→ INSTRUCTIONS TO FOLLOW
In the records, each line holding "timeout" must be reported.

→ PROVIDED RECORDS

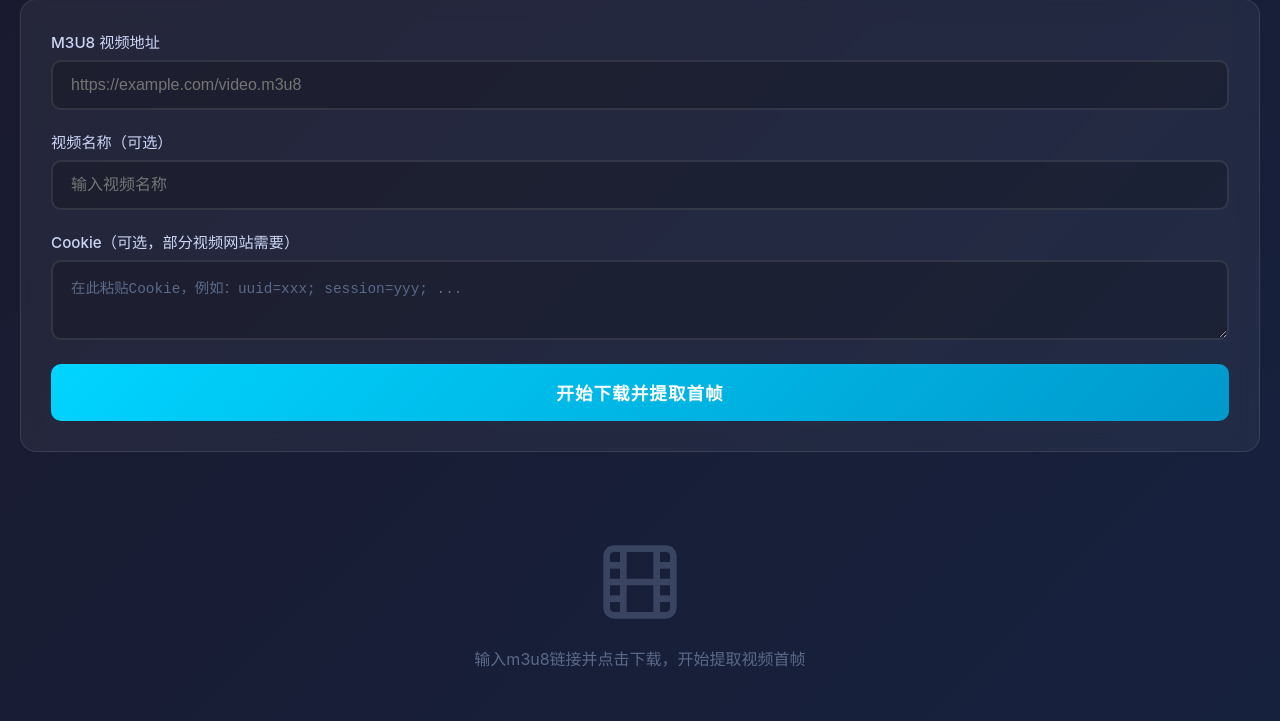
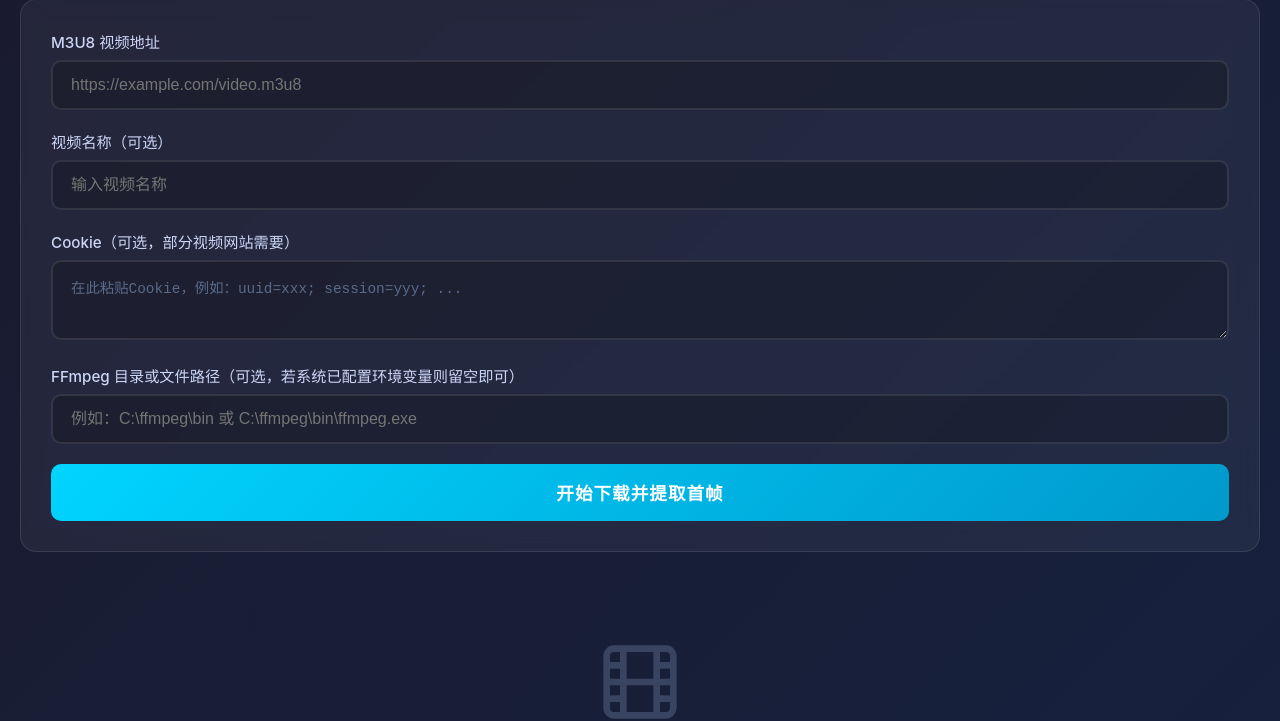
Before and after one commit to ahuman/m3u8_to_thumbnail, a Flask app: page / in a window 1280 px wide. Shown: the part 167-888 px from the top of the page. Run offline with Flask 3, Linux system fonts and the light colour scheme.

Commit message:
V2 单个ts每下载128KB尝试提取图片一次直到获得图片

```diff
--- a/app.py
+++ b/app.py
@@ -103,73 +103,19 @@ def resolve_m3u8(m3u8_url, cookie=''):
     return segments, total_duration
 
 
-def download_ts_head(ts_url, output_path, m3u8_url, cookie='', max_size=1024*1024):
-    """下载ts文件的前max_size字节（3次重试），返回 (是否成功, 原始大小, 消耗流量)"""
-    headers = build_headers(m3u8_url, cookie)
+def extract_first_frame(ts_path, output_image_path, ffmpeg_path=''):
+    """使用ffmpeg从ts文件中提取首帧图片"""
+    # 智能解析 ffmpeg 路径
+    ffmpeg_cmd = 'ffmpeg'
+    if ffmpeg_path:
+        if os.path.isdir(ffmpeg_path):
+            ffmpeg_cmd = os.path.join(ffmpeg_path, 'ffmpeg.exe' if os.name == 'nt' else 'ffmpeg')
+        else:
+            ffmpeg_cmd = ffmpeg_path
 
-    for retry in range(3):
-        try:
-            # 先尝试Range请求
-            range_headers = headers.copy()
-            range_headers['Range'] = f'bytes=0-{max_size-1}'
-            resp = requests.get(ts_url, headers=range_headers, verify=False, timeout=30, stream=True)
-            resp.raise_for_status()
-
-            # 尝试从 Content-Range 获取原始大小 (如: bytes 0-1048575/2345678)
-            original_size = 0
-            content_range = resp.headers.get('Content-Range')
-            if content_range and '/' in content_range:
-                try:
-                    original_size = int(content_range.split('/')[1])
-                except:
-                    pass
-
-            if not original_size:
-                original_size = int(resp.headers.get('Content-Length', 0))
-
-            downloaded = 0
-            with open(output_path, 'wb') as f:
-                for chunk in resp.iter_content(chunk_size=8192):
-                    if chunk:
-                        f.write(chunk)
-                        downloaded += len(chunk)
-                        if downloaded >= max_size:
-                            break
-
-            original_size = max(original_size, downloaded)
-            return True, original_size, downloaded
-
-        except Exception:
-            # Range失败，尝试普通请求
-            try:
-                resp = requests.get(ts_url, headers=headers, verify=False, timeout=30, stream=True)
-                resp.raise_for_status()
-
-                original_size = int(resp.headers.get('Content-Length', 0))
-
-                downloaded = 0
-                with open(output_path, 'wb') as f:
-                    for chunk in resp.iter_content(chunk_size=8192):
-                        if chunk:
-                            f.write(chunk)
-                            downloaded += len(chunk)
-                            if downloaded >= max_size:
-                                break
-
-                original_size = max(original_size, downloaded)
-                return True, original_size, downloaded
-
-            except Exception:
-                if retry == 2:
-                    return False, 0, 0
-    return False, 0, 0
-
-
-def extract_first_frame(ts_path, output_image_path):
-    """使用ffmpeg从ts文件中提取首帧图片"""
     try:
         cmd = [
-            'ffmpeg', '-y',
+            ffmpeg_cmd, '-y',
             '-i', ts_path,
             '-ss', '0',
             '-vframes', '1',
@@ -181,14 +127,80 @@ def extract_first_frame(ts_path, output_image_path):
         if os.path.exists(output_image_path) and os.path.getsize(output_image_path) > 0:
             return True
         return False
-    except Exception:
+    except Exception as e:
         return False
+
+
+def smart_download_and_extract(ts_url, ts_path, img_path, m3u8_url, cookie='', max_size=1536*1024, ffmpeg_path=''):
+    """边下载边提取：每 128KB 尝试一次提取，成功则立即中断连接，极限节省流量"""
+    headers = build_headers(m3u8_url, cookie)
+
+    for retry in range(3):
+        try:
+            range_headers = headers.copy()
+            # 设定一个极限安全水位，防止遇到死流一直下
+            range_headers['Range'] = f'bytes=0-{max_size-1}'
+
+            # stream=True 是核心，允许我们按块读取并随时切断
+            resp = requests.get(ts_url, headers=range_headers, verify=False, timeout=30, stream=True)
+            resp.raise_for_status()
+
+            original_size = 0
+            cr = resp.headers.get('Content-Range')
+            if cr and '/' in cr:
+                try:
+                    original_size = int(cr.split('/')[1])
+                except:
+                    pass
+            if not original_size:
+                original_size = int(resp.headers.get('Content-Length', 0))
+
+            downloaded = 0
+            buffer_size = 0
+            check_interval = 128 * 1024  # 每 128KB 触发一次 FFmpeg 盲盒测试
+            success = False
+
+            with open(ts_path, 'wb') as f:
+                for chunk in resp.iter_content(chunk_size=8192):
+                    if chunk:
+                        f.write(chunk)
+                        downloaded += len(chunk)
+                        buffer_size += len(chunk)
+
+                        # 数据积攒达到检查点
+                        if buffer_size >= check_interval:
+                            f.flush()  # 确保内存数据已刷入硬盘
+                            if extract_first_frame(ts_path, img_path, ffmpeg_path):
+                                resp.close()  # 提取成功，果断斩断下载连接！
+                                success = True
+                                break
+                            buffer_size = 0  # 没成功，重置积攒器，继续下
+
+                        if downloaded >= max_size:
+                            break
+
+            # 如果循环结束了还没成功（比如文件总共就不够 128KB），做最后一次保底尝试
+            if not success:
+                if extract_first_frame(ts_path, img_path, ffmpeg_path):
+                    success = True
+
+            original_size = max(original_size, downloaded)
+
+            if success:
+                return True, original_size, downloaded
+
+        except Exception:
+            if retry == 2:
+                return False, 0, 0
+
+    return False, 0, 0
 
 
 def process_task(task_id, m3u8_url, video_name, cookie=''):
     """后台处理任务"""
     task = tasks[task_id]
     work_dir = task['work_dir']
+    ffmpeg_path = task.get('ffmpeg_path', '')
 
     try:
         # 1. 解析m3u8（支持多层结构）
@@ -216,33 +228,31 @@ def process_task(task_id, m3u8_url, video_name, cookie=''):
             ts_path = os.path.join(work_dir, f'seg_{idx:04d}.ts')
             img_path = os.path.join(work_dir, f'frame_{idx:04d}.jpg')
 
-            # 下载前1MB，并获取大小与耗流
-            success, orig_size, traffic = download_ts_head(seg['url'], ts_path, m3u8_url, cookie)
+            # 使用流式截断下载策略
+            success, orig_size, traffic = smart_download_and_extract(seg['url'], ts_path, img_path, m3u8_url, cookie, ffmpeg_path=ffmpeg_path)
+
             if not success:
                 task['failed_segments'].append(idx)
                 task['current'] = idx + 1
+                if os.path.exists(ts_path):
+                    os.remove(ts_path)
                 continue
 
             # 累计大小与流量
             task['total_original_size'] += orig_size
             task['total_traffic'] += traffic
 
-            # 提取首帧
-            frame_success = extract_first_frame(ts_path, img_path)
+            # 记录成功帧
+            task['frames'].append({
+                'index': idx,
+                'time': sum(s['duration'] for s in segments[:idx]),
+                'duration': seg['duration'],
+                'image': f'frame_{idx:04d}.jpg'
+            })
 
             # 删除ts文件节省空间
             if os.path.exists(ts_path):
                 os.remove(ts_path)
-
-            if frame_success:
-                task['frames'].append({
-                    'index': idx,
-                    'time': sum(s['duration'] for s in segments[:idx]),
-                    'duration': seg['duration'],
-                    'image': f'frame_{idx:04d}.jpg'
-                })
-            else:
-                task['failed_segments'].append(idx)
 
             task['current'] = idx + 1
 
@@ -264,6 +274,7 @@ def start_download():
     m3u8_url = data.get('m3u8_url', '').strip()
     video_name = data.get('video_name', '').strip()
     cookie = data.get('cookie', '').strip()
+    ffmpeg_path = data.get('ffmpeg_path', '').strip()
 
     if not m3u8_url:
         return jsonify({'success': False, 'error': '请输入m3u8网址'})
@@ -280,13 +291,14 @@ def start_download():
         'video_name': video_name or '未命名视频',
         'm3u8_url': m3u8_url,
         'cookie': cookie,
+        'ffmpeg_path': ffmpeg_path,
         'work_dir': work_dir,
         'status': 'starting',
         'total_segments': 0,
         'current': 0,
         'total_duration': 0,
-        'total_original_size': 0,  # TS原始总大小
-        'total_traffic': 0,        # 下载消耗总流量
+        'total_original_size': 0,
+        'total_traffic': 0,
         'frames': [],
         'failed_segments': [],
         'cancelled': False
--- a/templates/index.html
+++ b/templates/index.html
@@ -517,6 +517,10 @@
                 <label for="cookie">Cookie（可选，部分视频网站需要）</label>
                 <textarea id="cookie" placeholder="在此粘贴Cookie，例如：uuid=xxx; session=yyy; ..."></textarea>
             </div>
+            <div class="input-group">
+                <label for="ffmpeg_path">FFmpeg 目录或文件路径（可选，若系统已配置环境变量则留空即可）</label>
+                <input type="text" id="ffmpeg_path" placeholder="例如：C:\ffmpeg\bin 或 C:\ffmpeg\bin\ffmpeg.exe">
+            </div>
             <button class="btn-download" id="btn_download" onclick="startDownload()">
                 开始下载并提取首帧
             </button>
@@ -633,6 +637,7 @@
             const m3u8Url = document.getElementById('m3u8_url').value.trim();
             const videoName = document.getElementById('video_name').value.trim();
             const cookie = document.getElementById('cookie').value.trim();
+            const ffmpegPath = document.getElementById('ffmpeg_path').value.trim();
 
             if (!m3u8Url) {
                 showToast('请输入m3u8视频地址', 'error');
@@ -652,7 +657,7 @@
                 const response = await fetch('/api/start', {
                     method: 'POST',
                     headers: { 'Content-Type': 'application/json' },
-                    body: JSON.stringify({ m3u8_url: m3u8Url, video_name: videoName, cookie: cookie })
+                    body: JSON.stringify({ m3u8_url: m3u8Url, video_name: videoName, cookie: cookie, ffmpeg_path: ffmpegPath })
                 });
                 const data = await response.json();
 
```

→ ANSWER TO THE EXERCISE
-            resp = requests.get(ts_url, headers=range_headers, verify=False, timeout=30, stream=True)
-                resp = requests.get(ts_url, headers=headers, verify=False, timeout=30, stream=True)
+            resp = requests.get(ts_url, headers=range_headers, verify=False, timeout=30, stream=True)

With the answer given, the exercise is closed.